Start of DATA FOR PROCESSING

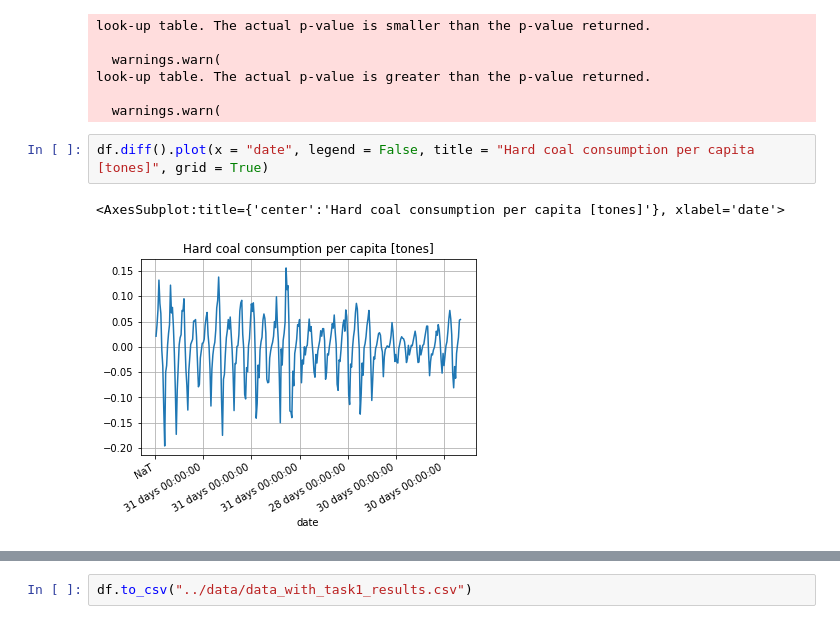
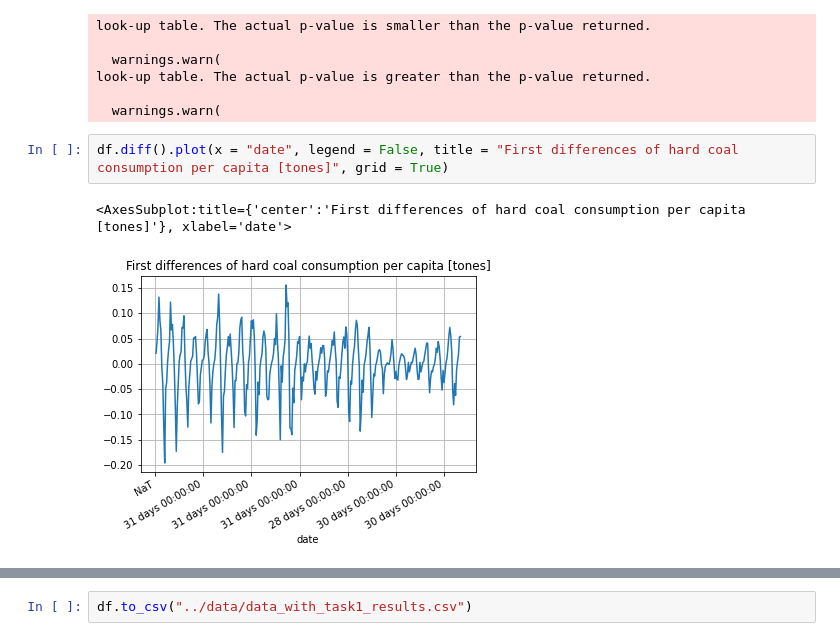
Before and after one commit to jcierocki/INGModellingContest, a Jupyter notebook: notebooks/task1.ipynb, the cells around one changed output, grey strips where cells are left out. Cells and saved outputs as stored; diff of their text form.

```diff
--- a/notebooks/task1.ipynb
+++ b/notebooks/task1.ipynb
@@ -63,10 +57,10 @@ look-up table. The actual p-value is greater than the p-value returned.
 
   warnings.warn(
 # %%
-df.diff().plot(x = "date", legend = False, title = "Hard coal consumption per capita [tones]", grid = True)
+df.diff().plot(x = "date", legend = False, title = "First differences of hard coal consumption per capita [tones]", grid = True)
 # %% [output]
-<AxesSubplot:title={'center':'Hard coal consumption per capita [tones]'}, xlabel='date'>
+<AxesSubplot:title={'center':'First differences of hard coal consumption per capita [tones]'}, xlabel='date'>
-[figure, old version]
+[figure, new version]
 # %%
 season_decomp_add = seasonal_decompose(df.consumption, model="additive", period=12)
 season_decomp_add.plot()
```
Also changed, not shown: parts of 17 cells of this notebook, 1 other file.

End of DATA FOR PROCESSING

Say how many lines in the records above hold "output", and give no other text.

*ANSWER SECTION*. 2